AIM OF THE EXERCISE =
Find each line of the material below in which the word "rỗng" occurs, and return it.

[[ MATERIAL PROVIDED open ]]

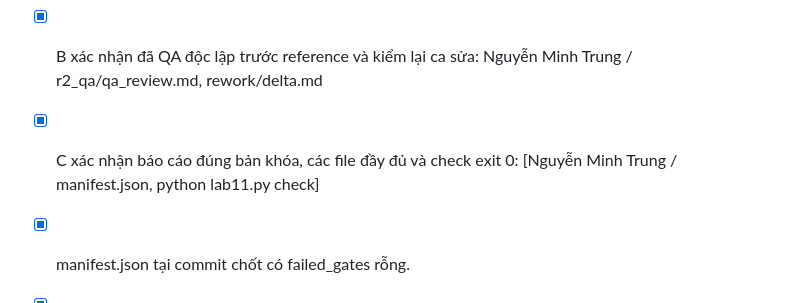
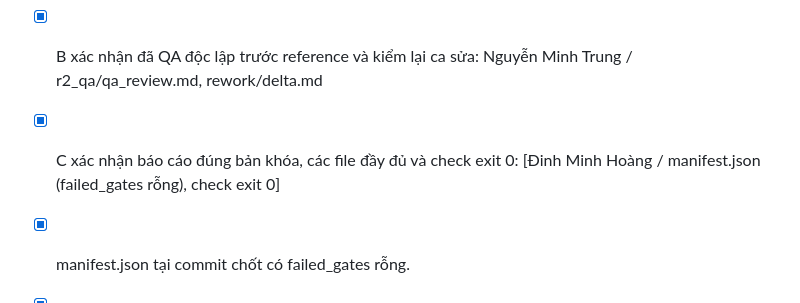
Before and after one commit to trungdeptrai1706/K4-DAY11-nhomsololeveling, a Markdown page: TEAMMATES.md, the part around the change. GitHub-like rendering.

Commit message:
Update C confirmation: Dinh Minh Hoang

```diff
--- a/TEAMMATES.md
+++ b/TEAMMATES.md
@@ -43,7 +43,7 @@ Bảng này xác định vai của nhóm. Vòng QA tự sinh trong team.json thu
 ## 5. Xác nhận trước khi nộp
 - [x] A xác nhận nhãn và export đúng phiên bản: Trần Đình Cương / r1_craft/lock.txt (5715-FF4C), rework/lock2.txt (6ECD-7779)
 - [x] B xác nhận đã QA độc lập trước reference và kiểm lại ca sửa: Nguyễn Minh Trung / r2_qa/qa_review.md, rework/delta.md
-- [x] C xác nhận báo cáo đúng bản khóa, các file đầy đủ và check exit 0: [Nguyễn Minh Trung / manifest.json, python lab11.py check]
+- [x] C xác nhận báo cáo đúng bản khóa, các file đầy đủ và check exit 0: [Đinh Minh Hoàng / manifest.json (failed_gates rỗng), check exit 0]
 - [x] manifest.json tại commit chốt có failed_gates rỗng.
 - [x] Repo nhóm Public, ảnh và các bằng chứng mở được.
 - [x] C đã push và gửi link repo nhóm + commit qua kênh lớp công bố.
```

[[ MATERIAL PROVIDED closed ]]

RESPONSE BELOW =
+- [x] C xác nhận báo cáo đúng bản khóa, các file đầy đủ và check exit 0: [Đinh Minh Hoàng / manifest.json (failed_gates rỗng), check exit 0]
 - [x] manifest.json tại commit chốt có failed_gates rỗng.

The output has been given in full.